From top: St Patrick’s Home on the Navan Road in Dublin which was initially known as Pelletstown and a table in Dr Lindsey Earner-Byrne’s book Mother and Child outlining the number of infant deaths in four mother and baby homes in 1933.
On Sunday, May 25, Alison O’Reilly in the Irish Mail on Sunday reported that it’s believed 796 babies were buried in a disused septic tank by Bon Secours nuns between 1925 and 1961.
On Saturday, May 31, Neil Michael, in the Irish Daily Mail reported that there may be three other mass graves at three other locations, namely: Sean Ross Abbey in Roscrea, Co Tipperary, where 790 children are believed to be buried; Bessborough, Co Cork, where it’s believed an estimated 2,000 children may have been buried before it closed in 1996 and St Peter’s in Castlepollard in Co. Westmeath, where it’s believed 300 to 500 children died.
Mr Michael also reported that the most common cause of deaths was marasmus – a form of malnutrition.
On Sunday, June 1, Alison O’Reilly, in the Irish Mail on Sunday, reported that there may be a fifth mass grave, containing an unknown number of bodies, on the grounds of the Sisters of Mercy Convent in Loughrea, Co. Galway. She reported that the site was used to bury the children who died in St Brigid’s Industrial School which was there for almost 100 years before it closed in 1967.
But what of Dublin?
Dr Lindsey Earner-Byrne, in chapter 7 of her book Mother and Child: Maternity and Child Welfare in Dublin 1922-1960 wrote:
“Dublin was the destination for many unmarried mothers, and the Department of Local Government and Public Health described the tendency as ‘somewhat remarkable’. Of the 551 illegitimate births registered in the city in 1931, only 335 were found to be ‘chargeable to the city’. Each local authority was responsible for the welfare for the illegitimate children born of women from its area. However, the social shame led many countrywomen to flee to Dublin for anonymity.”
“In general, Catholic unmarried mothers from Dublin who remained within the Irish system were either sent to St Patrick’s Home, Pelletstown, to one of the various magdalen asylums in the city or to the Legion of Mary hostel [Regina Coeli] established in 1930. Protestant mothers were received at the Bethany home in Orwell Road, Rathgar; these women were also accepted in Pelletstown, but the preferred option was to send mothers to homes that catered specifically for their religious needs.”
“In 1939 the annual inspector’s report noted that the death rates in the various unmarried mother’s homes around the country are undesirably high: Bessboro home, Cork had an infantile death rate of 47 per cent, Shan Ross Abbey, Roscrea had a death rate of 18 per cent, the Manor House, Castlepollard a rate of 7 per cent, and St Patrick’s Home, Pelletstown and the home in Tuam, County Galway had rates of 23 per cent and 15 per cent respectively.
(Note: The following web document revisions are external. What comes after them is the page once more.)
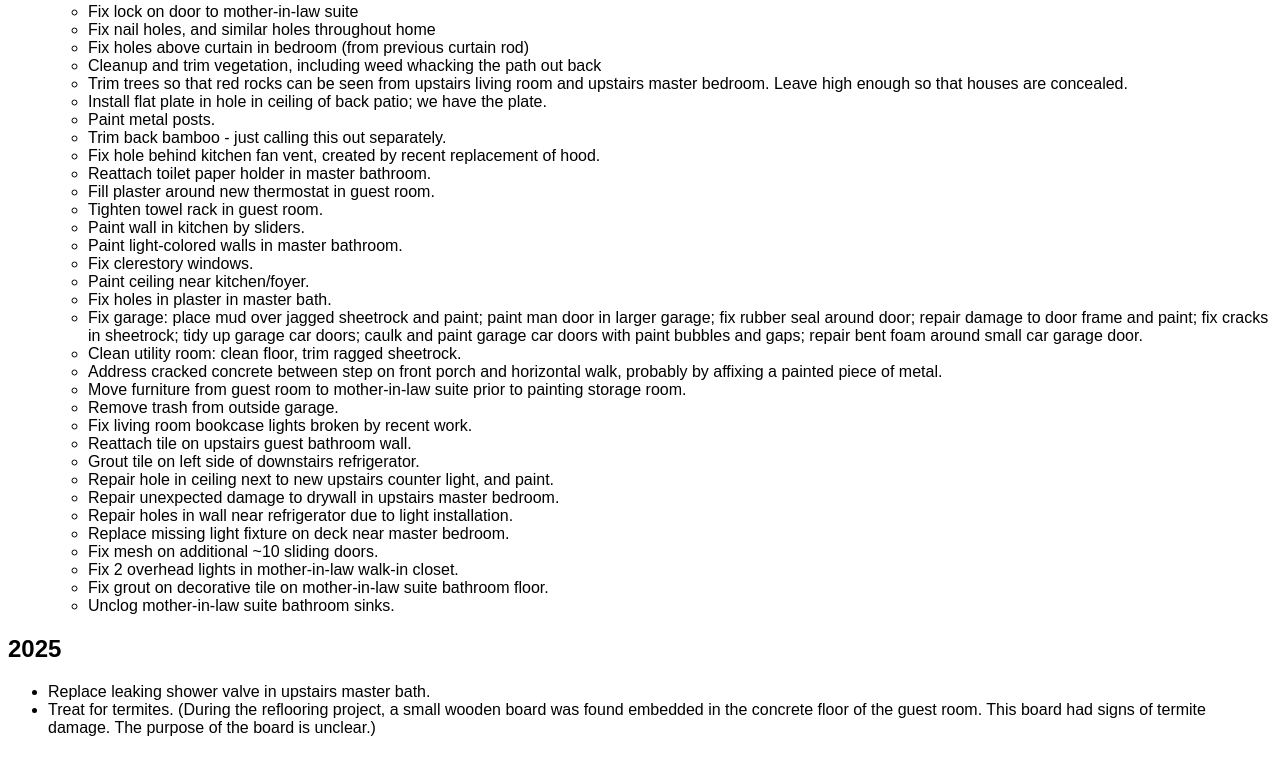
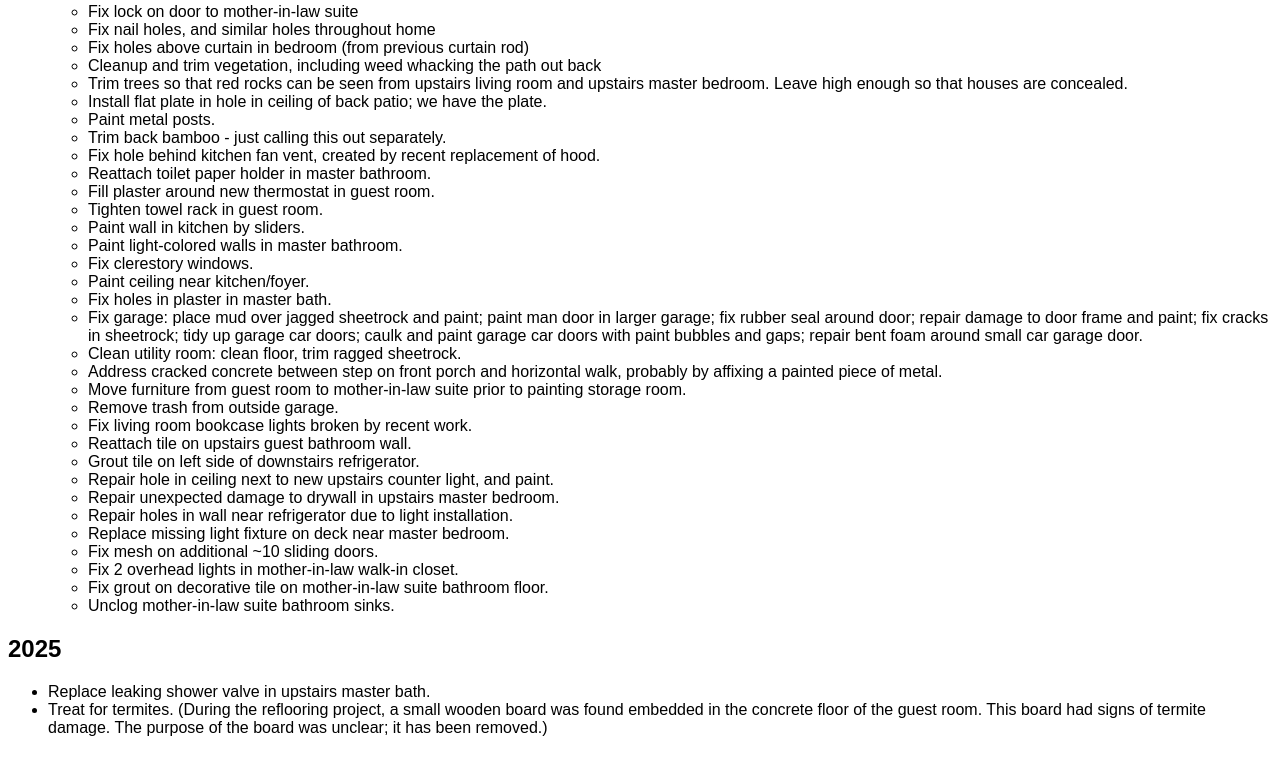
Before and after one commit to riordanmr/miscweb, a plain HTML site: page 548elcamino/repairs.html in a window 1280 px wide. Shown: the part 3487-4262 px from the top of the page. Drawn offline with Linux system fonts and the light colour scheme.

Commit message:
Tweaks to repairs and updates

```diff
--- a/548elcamino/repairs.html
+++ b/548elcamino/repairs.html
@@ -229,7 +229,7 @@
 <h2 ><span ><b>2025</b><b></b></span></h2>
 <ul >
   <li ><span ></span><span >Replace leaking shower valve in upstairs master bath.</span></li>
-  <li ><span ></span><span >Treat for termites. (During the reflooring project, a small wooden board was found embedded in the concrete floor of the guest room. This board had signs of termite damage. The purpose of the board is unclear.)</span></li>
+  <li ><span ></span><span >Treat for termites. (During the reflooring project, a small wooden board was found embedded in the concrete floor of the guest room. This board had signs of termite damage. The purpose of the board was unclear; it has been removed.)</span></li>
 </ul>
 <p ><span ></span><br></p>
 <p ><span ></span><br></p>
```
Also changed, not shown: 548elcamino/updates.html (+0 -1 lines).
By 1943 [Inspector Alice] Lister noted that the rate in Bessboro was a staggering 61 per cent, and Shan Ross Abbey and the Tuam home had rates of 35 per cent, whereas Castlepollard and Pelletstown had shown ‘a satisfactory decrease’.”
“In 1945, 156 babies had been admitted to the [Regina Coeli] hostel and 48 had died. In 1946, 85 infants were admitted and 33 died of gastro-enteritis, seven of those having been admitted before January 1946. In September 1946 Dr Murphy recommended that, in order to reduce infant mortality in the institution, visiting medical officers should be appointed, a day and night nurse provided, and an isolation ward established with a separate kitchen and sterilisation unit for infant feeding. Despite regular meetings between [chief medical adviser to the Department of Local Government and Public Health, James] Deeny and the staff of the hostel, it took another year before Frank Duff, the chairman of the Legion of Mary, agreed to the employment of a doctor. In May 1948, in response to the level of infant mortality, Deeny removed the hostel’s exemption from inspection.”
Previously: Dig Up